+27 (82) 495 0250
Call us for more details!

News

South African Children Raised in Poverty Are at Greater Risk for Developing Cognitive Deficits

The nation's economic crisis has deeply affected the lives of millions of South African's. Deepening poverty is inextricably linked with rising levels of homelessness and food insecurity/hunger for many South Africans and children are particularly affected by these conditions.

Studies that have followed children from birth through adulthood find a strong relationship between early childhood in poverty and an increased risk of problems later in life. Children who grow up in poverty are more likely to engage in violent crime, using illicit drugs, and develop chronic health problems. These are disturbing findings. South Africa used to be for the children. I drive around and see how many children are begging on the streets. It is clear that poverty has unfortunate implications for early brain development. What chances do those innocent children have in life?

Poverty Affects Brain Functions
Children in poverty score lower on tasks measuring memory, selective attention, impulse regulation, language skills, and other cognitive development measures than do children from more well-off families. Recent studies identify actual differences in the ways that children's brains work that correspond to family income. In poor children, the prefrontal cortex does not seem to work as efficiently as it does in middle-income children, requiring low-income children to work harder to accomplish the same tasks. These differences, in turn, mean that it is harder for poor children to solve problems and do well in school, and the differences are particularly noticeable in younger children.

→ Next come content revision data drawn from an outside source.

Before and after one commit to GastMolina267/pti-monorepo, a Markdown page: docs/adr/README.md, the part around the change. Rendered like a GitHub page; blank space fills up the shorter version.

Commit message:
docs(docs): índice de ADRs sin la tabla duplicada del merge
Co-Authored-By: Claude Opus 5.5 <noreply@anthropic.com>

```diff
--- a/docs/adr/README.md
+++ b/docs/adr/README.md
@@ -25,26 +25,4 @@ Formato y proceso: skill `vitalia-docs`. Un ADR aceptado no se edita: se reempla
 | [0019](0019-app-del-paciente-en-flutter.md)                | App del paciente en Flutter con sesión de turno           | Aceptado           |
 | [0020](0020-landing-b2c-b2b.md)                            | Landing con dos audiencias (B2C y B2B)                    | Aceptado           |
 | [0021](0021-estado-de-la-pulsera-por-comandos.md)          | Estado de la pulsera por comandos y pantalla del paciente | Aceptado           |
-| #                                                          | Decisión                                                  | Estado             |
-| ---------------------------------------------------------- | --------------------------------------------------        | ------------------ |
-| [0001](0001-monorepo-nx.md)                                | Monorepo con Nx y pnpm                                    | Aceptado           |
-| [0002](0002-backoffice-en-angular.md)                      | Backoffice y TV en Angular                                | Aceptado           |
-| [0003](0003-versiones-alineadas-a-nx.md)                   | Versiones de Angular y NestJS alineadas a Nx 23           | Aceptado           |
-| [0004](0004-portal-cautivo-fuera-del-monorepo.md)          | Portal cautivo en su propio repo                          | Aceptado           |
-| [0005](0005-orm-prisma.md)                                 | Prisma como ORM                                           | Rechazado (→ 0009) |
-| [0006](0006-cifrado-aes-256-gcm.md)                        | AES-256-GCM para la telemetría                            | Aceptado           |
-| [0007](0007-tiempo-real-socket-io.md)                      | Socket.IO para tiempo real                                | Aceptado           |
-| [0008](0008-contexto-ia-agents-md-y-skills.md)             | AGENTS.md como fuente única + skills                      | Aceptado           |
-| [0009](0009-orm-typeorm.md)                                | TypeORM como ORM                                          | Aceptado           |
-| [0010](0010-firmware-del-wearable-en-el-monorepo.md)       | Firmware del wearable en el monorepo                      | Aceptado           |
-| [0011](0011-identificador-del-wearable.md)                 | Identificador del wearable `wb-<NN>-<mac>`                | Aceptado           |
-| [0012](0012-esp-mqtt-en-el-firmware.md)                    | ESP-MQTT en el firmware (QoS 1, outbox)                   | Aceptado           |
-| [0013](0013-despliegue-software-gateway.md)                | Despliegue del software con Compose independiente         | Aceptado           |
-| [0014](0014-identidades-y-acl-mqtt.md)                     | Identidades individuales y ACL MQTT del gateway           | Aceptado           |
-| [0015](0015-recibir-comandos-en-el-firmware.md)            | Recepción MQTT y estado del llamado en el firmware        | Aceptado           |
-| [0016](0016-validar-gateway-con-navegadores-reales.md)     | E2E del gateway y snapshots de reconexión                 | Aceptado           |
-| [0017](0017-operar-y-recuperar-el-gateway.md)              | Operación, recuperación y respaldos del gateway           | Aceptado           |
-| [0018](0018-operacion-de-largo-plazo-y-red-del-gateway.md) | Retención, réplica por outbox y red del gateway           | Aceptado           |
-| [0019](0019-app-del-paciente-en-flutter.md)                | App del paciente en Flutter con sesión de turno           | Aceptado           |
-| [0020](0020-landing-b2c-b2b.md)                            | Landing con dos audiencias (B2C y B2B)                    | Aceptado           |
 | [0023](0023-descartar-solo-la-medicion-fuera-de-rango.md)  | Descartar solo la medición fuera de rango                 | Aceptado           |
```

Early Interventions are Effective
The good news is that young children are particularly receptive to careful interventions. Psychologists have developed evidence-based educational interventions that help to enhance children's skills (e.g., impulse management, sustained concentration) and help them catch up to the cognitive and academic performance of more affluent peers. The best of these programs include both children and their parents, and show greater returns than programs that target children alone. But where does a family find such treatment in South Africa?. The families will never get the guidance of a professional in order to help the children. It is a battle just to find a social worker to get involved in one single case. Parents are not getting the support from government or any social office. What chance do these children/families have to grow up? No help is coming it is up to us individuals who are brave enough to take up this cause and act for the future of these little ones.

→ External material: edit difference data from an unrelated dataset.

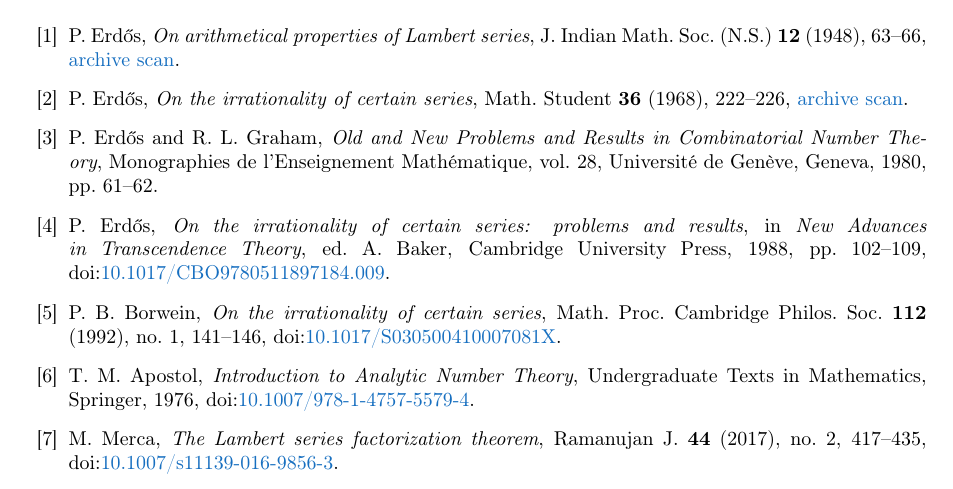
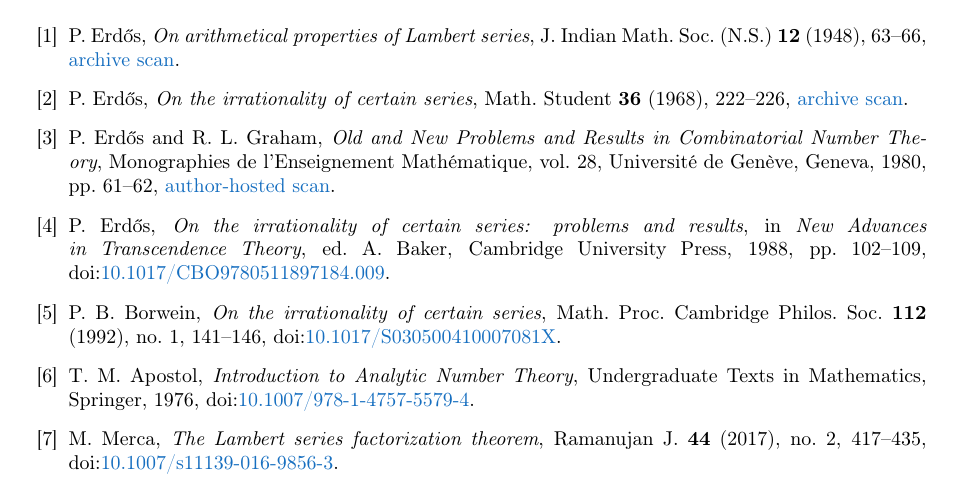
Before and after one commit to wcook04/plectis-lean-erdos249-257, a LaTeX paper (paper/erdos249-257-exposition.tex): part of page 14 of 14, cut so that both start at the same text. Compiled offline with pdfLaTeX.

Commit message:
Link original Erdos-Graham formulation scan

```diff
--- a/paper/erdos249-257-exposition.tex
+++ b/paper/erdos249-257-exposition.tex
@@ -1067,7 +1067,8 @@
   \href{https://users.renyi.hu/~p_erdos/1969-09.pdf}{archive scan}.
 \bibitem{erdosgraham1980} P.~Erd\H{o}s and R.~L. Graham, \emph{Old and New Problems and
   Results in Combinatorial Number Theory}, Monographies de l'Enseignement
-  Math\'ematique, vol.~28, Universit\'e de Gen\`eve, Geneva, 1980, pp.~61--62.
+  Math\'ematique, vol.~28, Universit\'e de Gen\`eve, Geneva, 1980, pp.~61--62,
+  \href{https://mathweb.ucsd.edu/~ronspubs/80_11_number_theory.pdf}{author-hosted scan}.
 \bibitem{erdos1988} P.~Erd\H{o}s, \emph{On the irrationality of certain series: problems and
   results}, in \emph{New Advances in Transcendence Theory}, ed.~A.~Baker,
   Cambridge University Press, 1988, pp.~102--109,
```
Also changed, not shown: docs/PRIOR_ART.md (+1 -1 lines), erdos249-257-exposition.pdf, 1 other file.
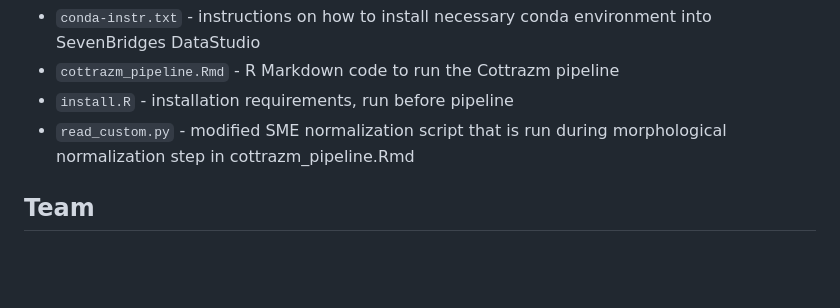
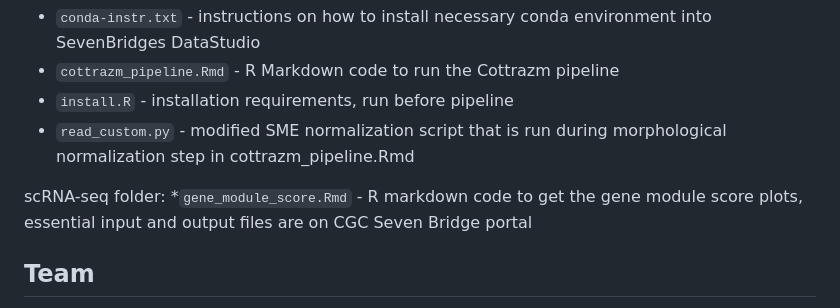
Before and after one commit to NCI-HTAN-Jamborees/Immune-infiltration, a Markdown page: README.md, the part around the change. GitHub-like rendering; blank space fills up the shorter version.

```diff
--- a/README.md
+++ b/README.md
@@ -33,6 +33,9 @@ spatial/cottrazm/ folder:
 * `install.R` - installation requirements, run before pipeline
 * `read_custom.py` - modified SME normalization script that is run during morphological normalization step in cottrazm_pipeline.Rmd
 
+scRNA-seq folder:
+*`gene_module_score.Rmd` - R markdown code to get the gene module score plots, essential input and output files are on CGC Seven Bridge portal
+
 ## Team
 
 - **Noah Lee**, Genentech
```
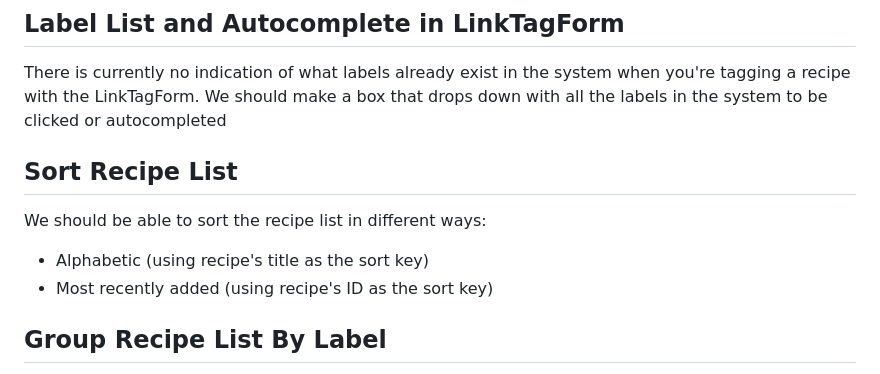
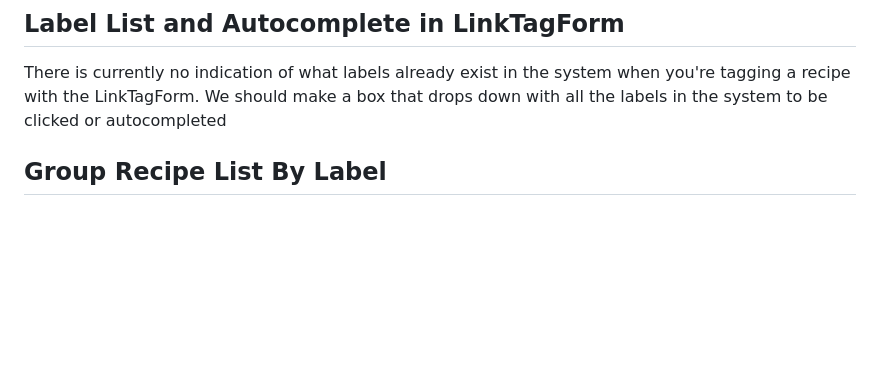
Before and after one commit to kylemarsh/recipelister, a Markdown page: TODO.md, the part around the change. Drawn GitHub-style; blank space fills up the shorter version.

```diff
--- a/TODO.md
+++ b/TODO.md
@@ -5,11 +5,6 @@ This file contains feature or bugfix requests.
 There is currently no indication of what labels already exist in the system
 when you're tagging a recipe with the LinkTagForm. We should make a box that
 drops down with all the labels in the system to be clicked or autocompleted
-
-## Sort Recipe List
-We should be able to sort the recipe list in different ways:
- - Alphabetic (using recipe's title as the sort key)
- - Most recently added (using recipe's ID as the sort key)
 
 ## Group Recipe List By Label
 We should be able to show recipes grouped under specific labels by default.
```
Also changed, not shown: CLAUDE.md (+19 -5 lines).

My Conclusion
This means that a growing share of South African children are living in poverty, and a growing body of evidence shows that early childhood poverty undermines optimal brain development. Careful interventions, meanwhile, can help to place children on a stronger developmental pathway. Unfortunately, overall corruption and state budgets – already stretched thin – are unlikely to support expansion of high-quality early childhood interventions without vigorous public demand. South African's need to wake up and smell the coffee! Our situation is not getting better but worse. Every South African should be helping in their own communities. We cannot rely on the Government to make sure that our children have a future in this country. We are raising children who simply cannot function normally in a society already economically crippled and corrupted. I am seeing a decline in proper family structures and dynamics. It seems to me that only the wealthy are taught those fundamental values in life. The poverty figure is climbing faster every day I fear that South Africa has about 5 years before we will start seeing severe mall nutrition and ultimately deaths in the Squatter camps. We all need to stand together for our legacy our innocent babies who need our loving care, food, proper education and medical treatment. What will you do for the future of our children?

Leigh Oxley Du Preez



Media